Updated labelling requirements in 2018 require pallets to be identified with shipping marks. Thailand introduced rapid residue testing requirements at the border from August 2020. All imported produce is categorised based on compliance history: very high risk, high risk or low risk. Kiwifruit is currently part of the low risk group, which means random rapid testing applies on arrival unless a certificate of analysis is presented at import. If any shipment is found to be non-compliant, the exporter/commodity combination will be re-categorised as ‘very high risk’ and future shipments will be tested for non-compliant pesticide (at the importer's cost). Shipments are generally held at the border until the test results are available.

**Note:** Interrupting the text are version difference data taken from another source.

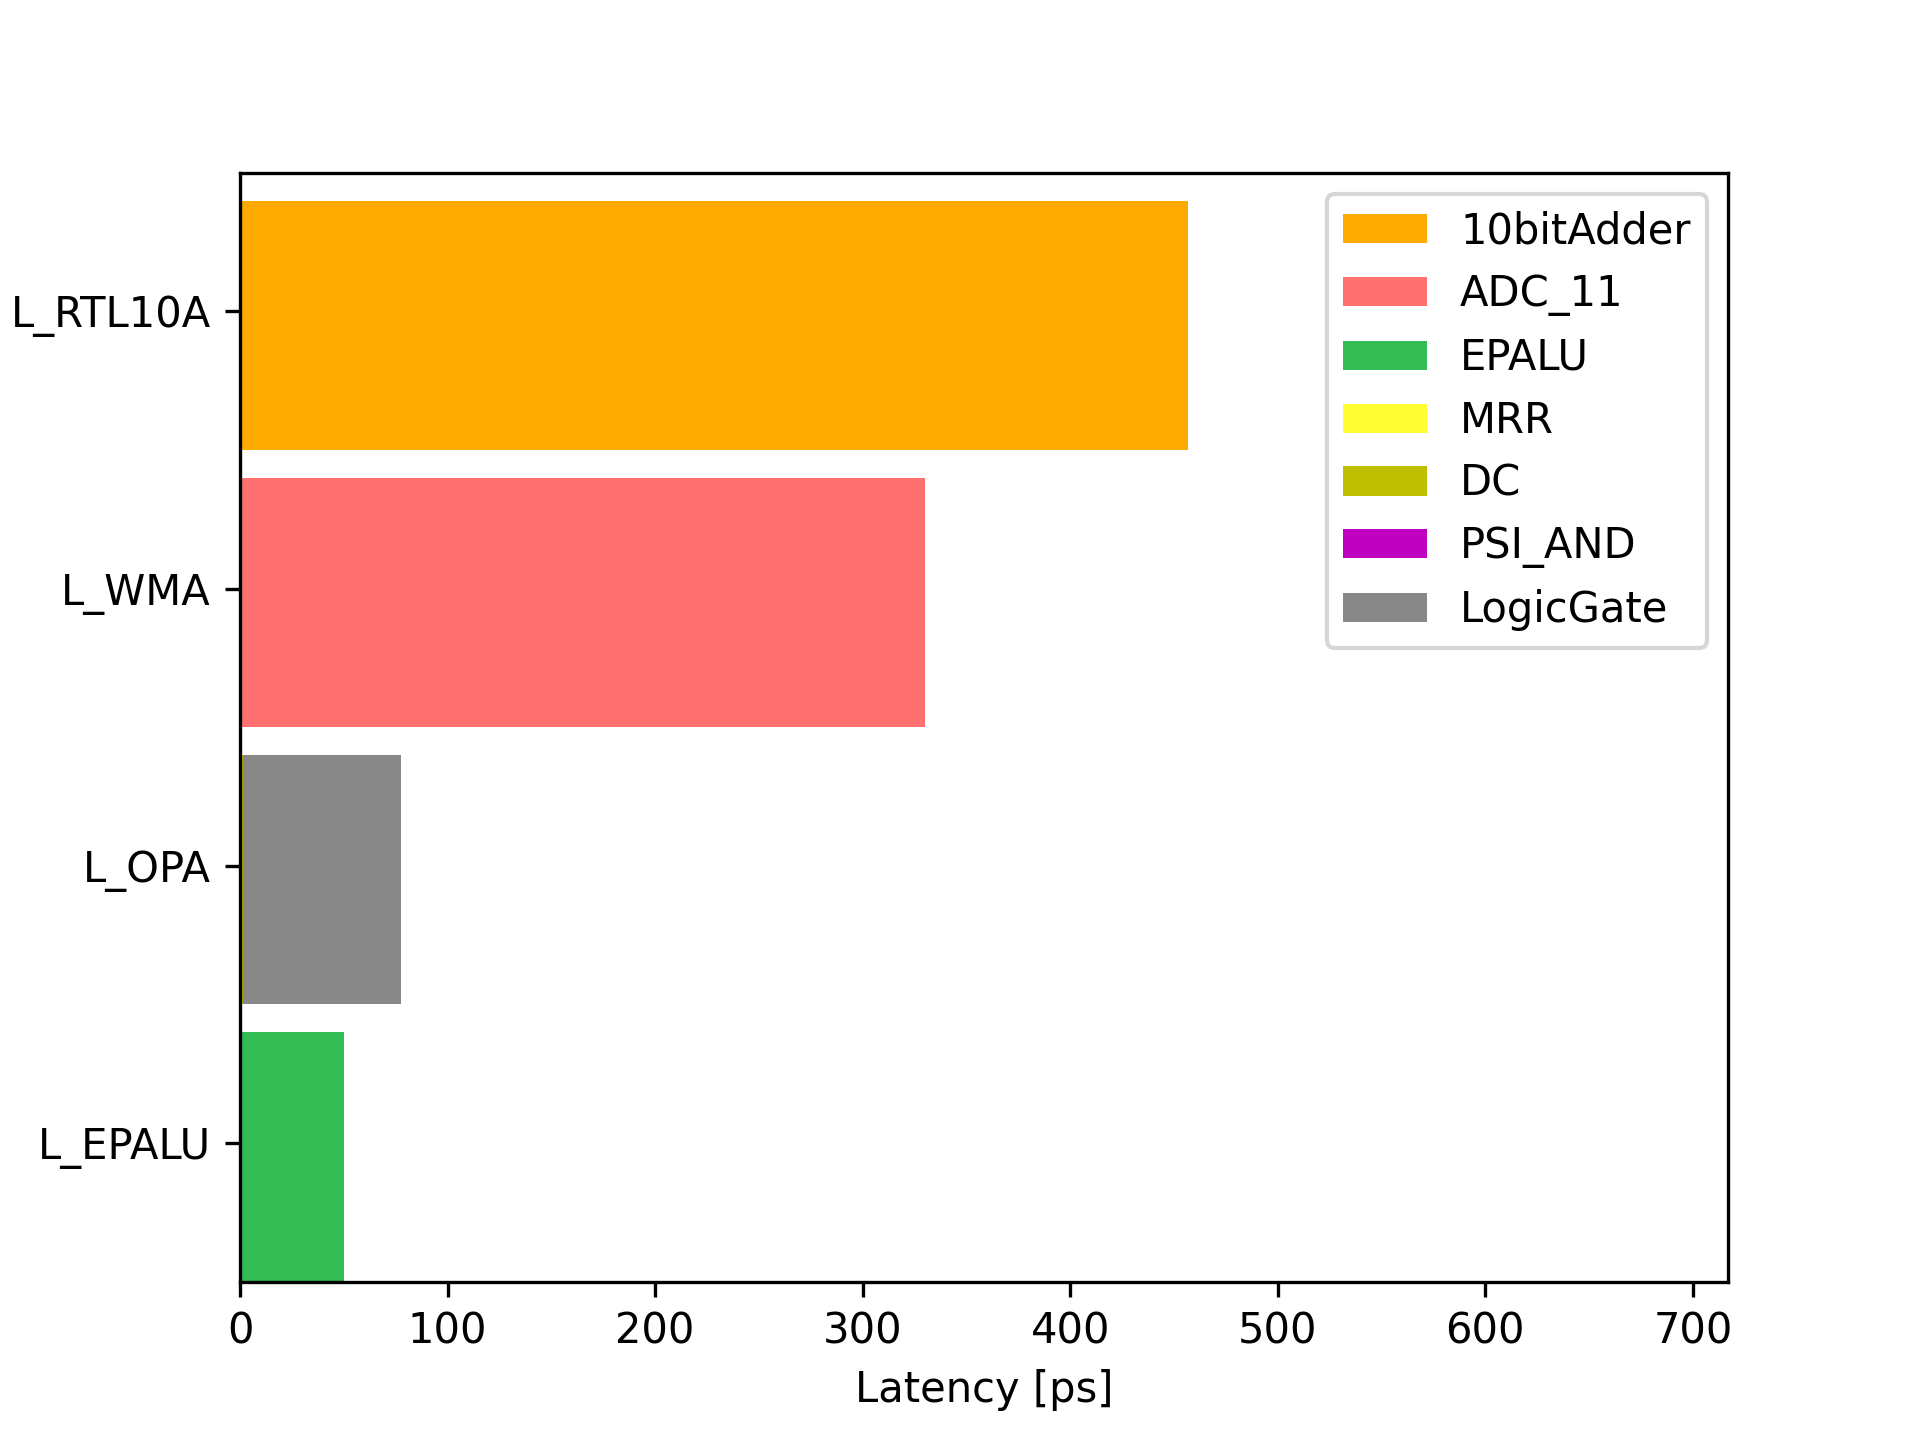
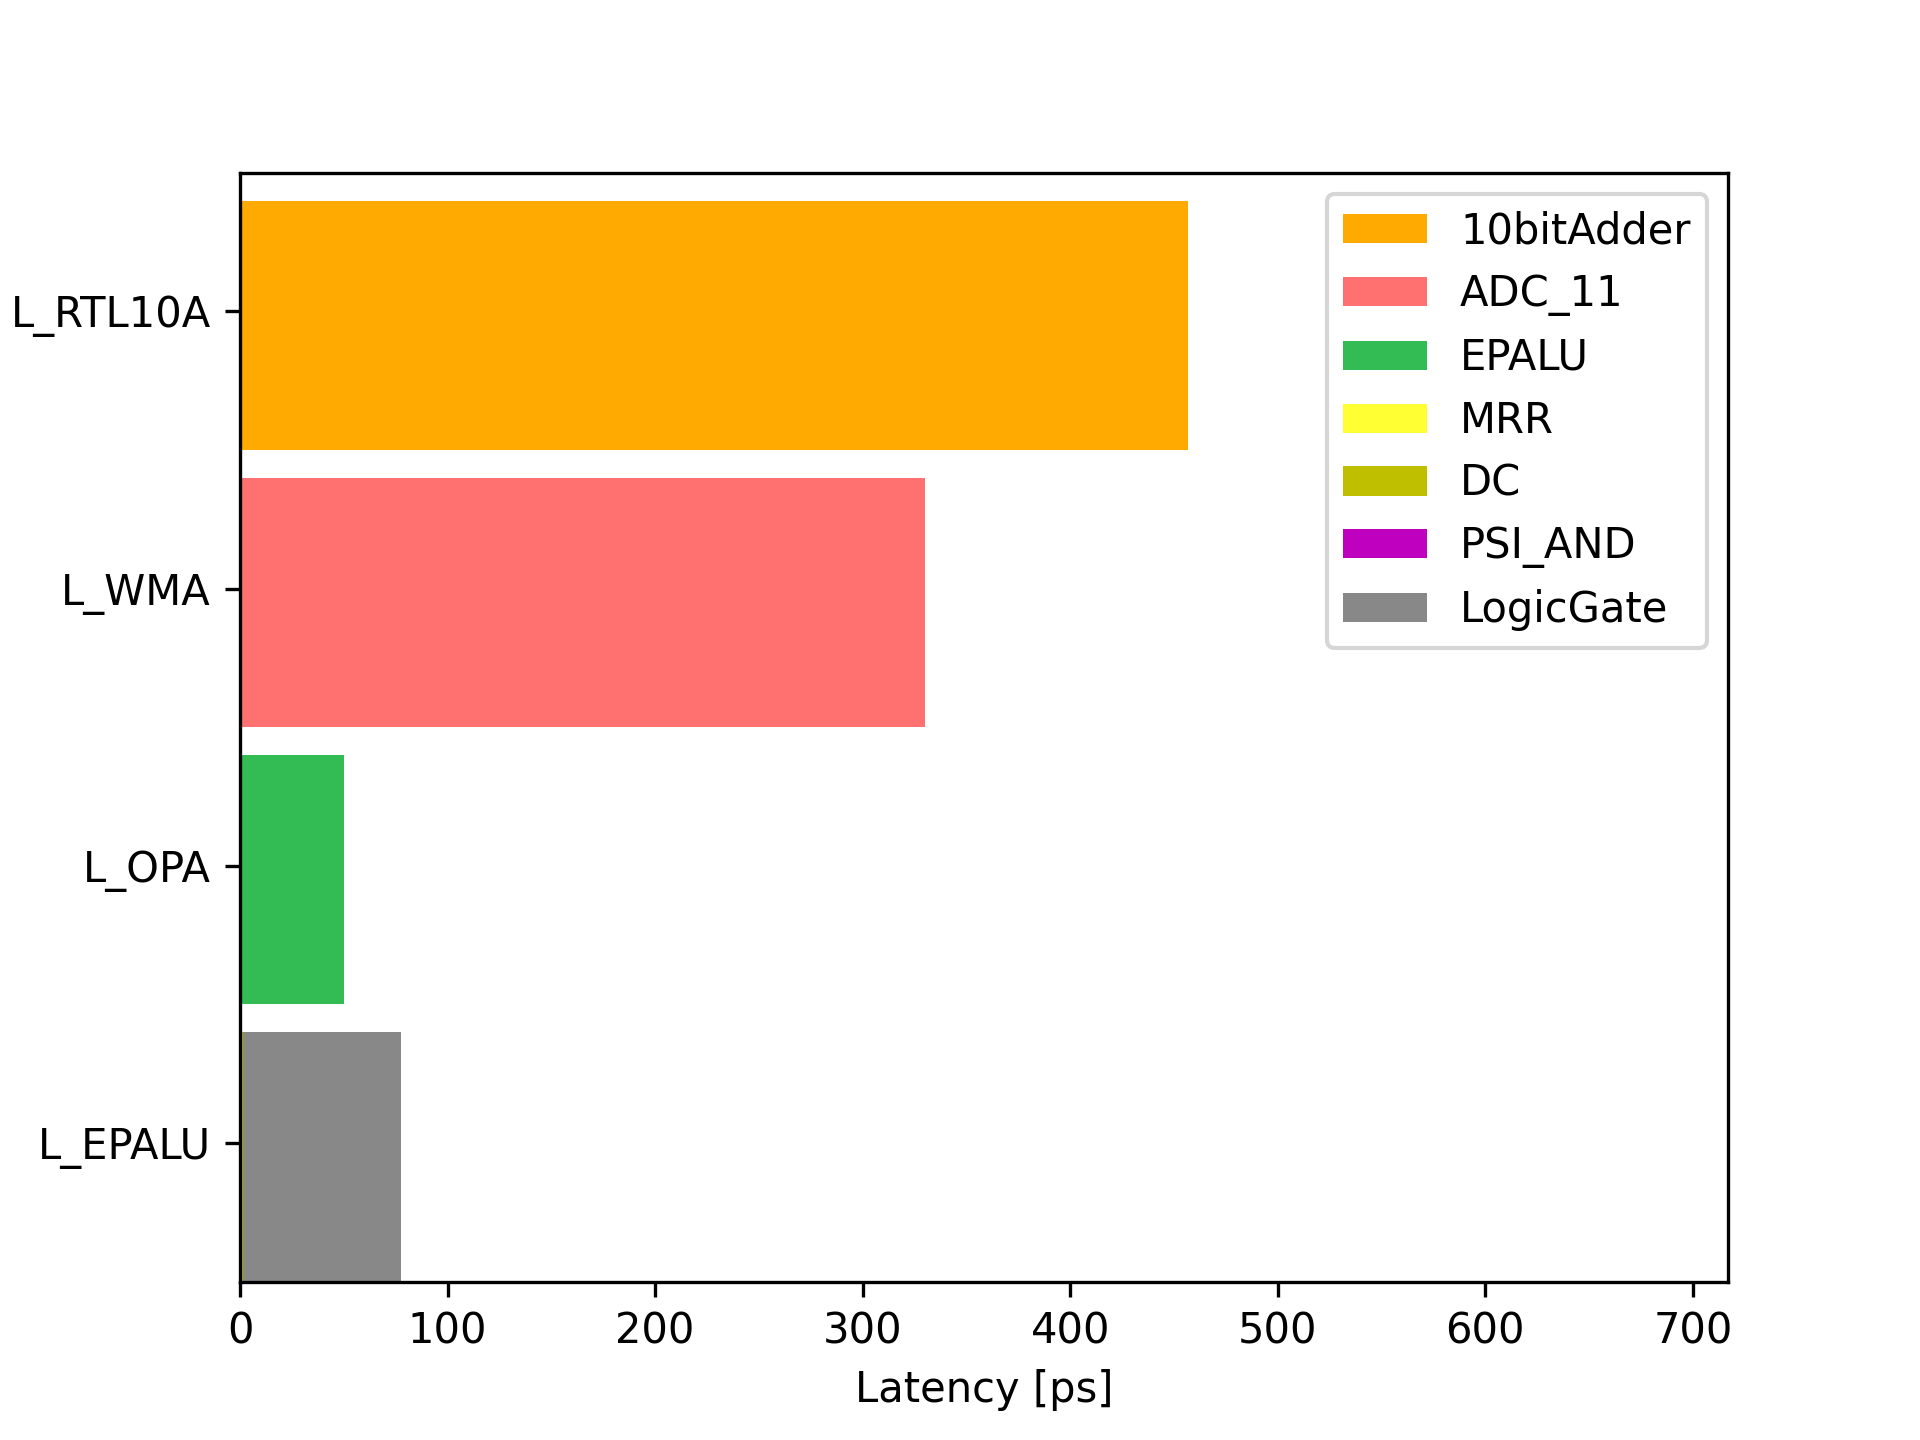
0308

Changed region(s): [[0.125, 0.5, 0.2188, 0.9062]]

diff --git a/optics-analyze/optics-analyze-latency.py b/optics-analyze/optics-analyze-latency.py
@@ -64,14 +64,14 @@ for i, latency in enumerate(late_WMAU_list):
     # ax.broken_barh([(sum(power_WMAU[:2]), power_WMAU[2])], (20, 9), facecolors='#ff7070', label=components_WMAU[2])
 
 # p_epalu の描画
-ax.broken_barh([(0, late_EPALU)], (0, 9), facecolors='#33bb54', label='EPALU')
+ax.broken_barh([(0, late_EPALU)], (10, 9), facecolors='#33bb54', label='EPALU')
 
 # p_OPAの描画
 start = 0
 # colors = ['#ffff33', 'y', 'm','#ff0000','#888888']
 colors = ['#ffff33', 'y', 'm','#888888']
 for i, latency in enumerate(late_OPA_list):
-    ax.broken_barh([(start, latency)], (10, 9), facecolors=colors[i], label=late_OPA_namelist[i])
+    ax.broken_barh([(start, latency)], (0, 9), facecolors=colors[i], label=late_OPA_namelist[i])
     start += latency
 
 # グラフの設定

Labelling

There are international guidelines for labelling, but South Korea, Brazil, India, Indonesia, Malaysia, Qatar, Russia, Saudi Arabia, Vietnam and Argentina all require additional labelling to be applied before export.

 

SPS market access barriers - kiwiberries

China. Access stopped. In 2016 China reviewed the list of crops permitted entry to China and added the scientific names associated with the importable commodities. Kiwiberry had previously been classed as 'kiwifruit' because of its inclusion in the Actinidia genus and had entered on this basis for several years. However, in the review China considered that Actinidia arguta was not part of the kiwifruit group so kiwiberry was excluded from the list of permitted crops. China has requested that New Zealand agree to develop an import protocol for kiwiberry and kiwifruit to China. The protocol is in line with other import protocols that China has developed for new market access requests.